With a world so full of changing graphics, there has always been the need to keep something constant, to give the consumer a touchstone of comfort. In the case of the Palladium, the building itself was the constant. The programme covers would change, although not for the first seven years, building the visual reference to its magnificent facade.
Opening in 1910, the Palladium was destined to become one of the great entertainment venues of London. Then, towards the end of the Great War, the programme cover began to reflect the 'grand variety' that was building its reputation, from comedians and ice skaters to piano music and dancers.

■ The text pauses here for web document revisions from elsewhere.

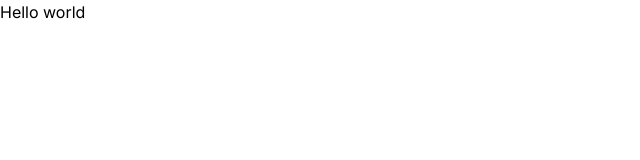
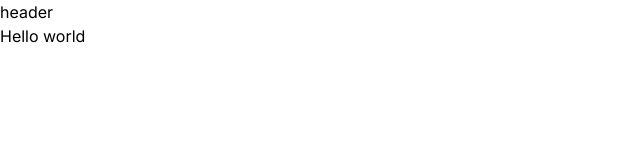
Before and after one commit to patsferreresx/next-devstore, a Next.js app: page / in a window 1280 px wide. Shown: the top 160 px of the page, without its empty margins (0-640 px from the left). Built offline with nearby package versions, Linux system fonts and the light colour scheme.

Commit message:
Layout de (store)

```diff
--- /dev/null
+++ b/src/app/(store)/layout.tsx
@@ -0,0 +1,12 @@
+import Header from '@/components/header'
+import { ReactNode } from 'react'
+
+// layout funciona assim
+export default function StoreLayout({ children }: { children: ReactNode }) {
+  return (
+    <div>
+      <Header />
+      {children}
+    </div>
+  )
+}
```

As graphic design developed into the era of art deco in the 1920s and 1930s, so too did the covers become increasingly flamboyant. In 1926 the cover reproduced 'by kind permission' that of Vogue, the magazine having come over from the USA in 1916. In 1934, the building's name was changed to 'London Palladium', and a jazzy cover claimed that it was 'the world's leading variety theatre'. Alas, by the 1960s, photography had begun to edge out the art of illustration.
Fortunately, examples of these programmes have survived as souvenirs that tell many tales. For me, inside each cover there is a peep into the past. For instance, by 1915 the theatre proudly announces that it is fitted throughout with the Ozonair system of ventilation. At this time also, the programme reminds its female audience who 'are respectfully requested to remove their hats so as to afford greater comfort to those seated behind'.
During the first world war, Maud Gibson's Academy of music and dancing offered a special course after 6pm for war workers at an inclusive fee. In the second world war, the London Palladium remained open throughout the Blitz. Programmes that had shrunk due to paper shortages still had room to tell their 'attendees' that the performance would continue in the event of an air raid.
The Graphic Design Sourcebook: 200 Years of Commercial Art from the Robert Opie Collection, published by Unicorn Publishing Group